- Healthcare provider will not be required to review any clinical documents outside of consultations - It is not expected that healthcare providers will consider or be required to review data included in a PCEHR (e.g. event summaries uploaded) outside of consultation periods.
- Providers will be able to add information (other than a Shared Health Summary) to an individual PCEHR using clinical systems without being required to open or view an individual’s PCEHR – The PCEHR System will permit collection of information from feeder systems, even though a healthcare provider may not have reviewed the individual’s PCEHR. An example, may be a large healthcare facility, where the practicalities of implementation may mean that information can be loaded into the PCEHR System by leveraging their existing infrastructure before the PCEHR System may be deployed on to clinical desktop systems.
- Reviewing a PCEHR is required when uploading a new shared health summary - A nominated provider is required to review an individual’s PCEHR before uploading a Shared Health Summary.
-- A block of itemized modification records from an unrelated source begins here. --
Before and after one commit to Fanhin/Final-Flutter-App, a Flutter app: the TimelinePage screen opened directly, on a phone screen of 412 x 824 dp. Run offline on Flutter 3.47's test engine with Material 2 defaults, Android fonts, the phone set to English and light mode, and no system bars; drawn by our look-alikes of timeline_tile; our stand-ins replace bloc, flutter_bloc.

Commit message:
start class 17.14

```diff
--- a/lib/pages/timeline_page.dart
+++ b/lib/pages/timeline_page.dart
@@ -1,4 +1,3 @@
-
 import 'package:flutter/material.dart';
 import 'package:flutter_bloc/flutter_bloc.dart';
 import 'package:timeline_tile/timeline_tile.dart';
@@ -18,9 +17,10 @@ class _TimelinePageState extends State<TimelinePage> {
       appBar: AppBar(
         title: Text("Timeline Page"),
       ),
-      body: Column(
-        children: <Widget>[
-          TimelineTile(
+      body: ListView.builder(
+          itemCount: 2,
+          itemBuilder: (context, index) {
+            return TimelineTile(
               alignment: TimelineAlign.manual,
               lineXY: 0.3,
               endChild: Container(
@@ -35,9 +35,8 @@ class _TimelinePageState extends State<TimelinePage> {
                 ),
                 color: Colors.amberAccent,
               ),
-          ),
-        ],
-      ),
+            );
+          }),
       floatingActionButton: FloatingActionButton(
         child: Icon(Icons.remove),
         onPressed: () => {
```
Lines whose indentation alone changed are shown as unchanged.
- Depending of the kind of healthcare being provided, a healthcare provider may have a duty of care to consider relevant consumer entered data when they review and individual’s PCEHR - To ensure that the healthcare provider is able to provide informed care and is not overwhelmed with information, the system only permits them to see a subset of key information entered by the consumer and the healthcare provider is not able to view any consumer entered notes or health diary. The following consumer entered information will be viewable by authorised healthcare providers: allergies and adverse reactions; medications; advance care directive custodians; emergency contact details, contact details of others and if the individual needs an interpreter. Duty of care may require a healthcare provider to review this information, depending on the nature of the care being provided.